United States District Court, W.D. Kentucky, Owensboro Division

September 1, 2017

UNITED STATES OF AMERICA PETITIONER
v.
OWENSBORO DERMATOLOGY ASSOCIATES, P.S.C. RESPONDENT UNITED STATES OF AMERICA PETITIONER
v.
DERMATOLOGY PROPERTY MANAGEMENT, LLC RESPONDENT UNITED STATES OF AMERICA PETITIONER
v.
BEVELED EDGE INSURANCE COMPANY RESPONDENT

          MEMORANDUM OPINION AND ORDER

          JOSEPH H. MCKINLEY, JR., CHIEF JUDGE.

         This matter is before the Court on objections filed by the United States to the Magistrate's July 6, 2017 Memorandum Opinion and Order denying the United States' motion to compel disclosure of certain materials. (Opinion at ¶ 23 in all cases, objections at ¶ 25.) The Court ordered further briefing (DN 26), which was provided by the respondents. (DN 27.) Thus, the matter is ripe for decision.
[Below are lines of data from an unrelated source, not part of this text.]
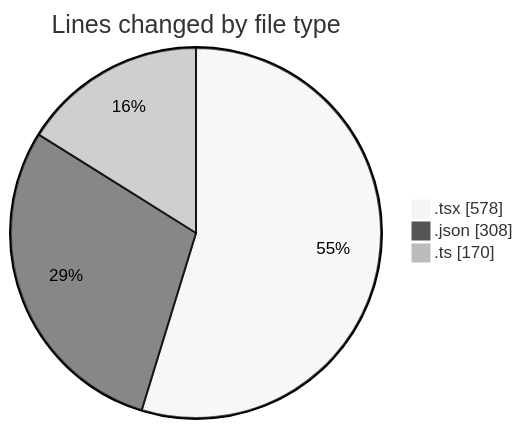
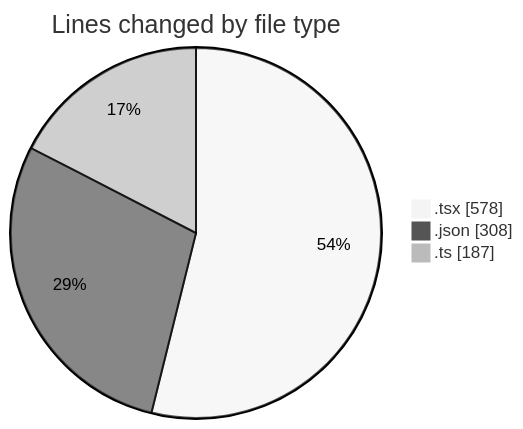
Before and after one commit to Elitesun/code-tracking: the first of 2 diagrams in 2025-04-30/niten/README.md, drawn with Mermaid (neutral theme). The commit also changed other lines of this file and 1 other file, not shown here.

````diff
--- a/2025-04-30/niten/README.md
+++ b/2025-04-30/niten/README.md
@@ -41,7 +41,7 @@
 ```mermaid
 pie showData
 title Lines changed by file type
 ".tsx" : 578
 ".json" : 308
-".ts" : 170
+".ts" : 187
 ```
````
For the reasons stated below, the United States' objections are OVERRULED.

         I. Background

         The Magistrate's opinion fully sets out the relevant facts. (DN 23, at 2-7.) Briefly, Drs. Michael J. Crowe and Artis P. Truett are equal shareholders in respondent Owensboro Dermatology Associates, P.S.C. (“Owensboro Dermatology”), and they are equal partners in respondent Dermatology Property Management, LLC (“Dermatology Property”). In 2008, Crowe and Truett incorporated respondent Beveled Edge Insurance Company as a captive insurance company, providing property and casualty insurance policies to both Owensboro Dermatology and Dermatology Property. However, Beveled Edge was dissolved in 2011; in its place, Crowe and Truett formed their own individual captive insurance companies, Micro Cap KY Insurance Company, Inc. (“Micro Cap”) by Crowe and Cavallo Nero Insurance, Inc. (“Cavallo Nero”) by Truett.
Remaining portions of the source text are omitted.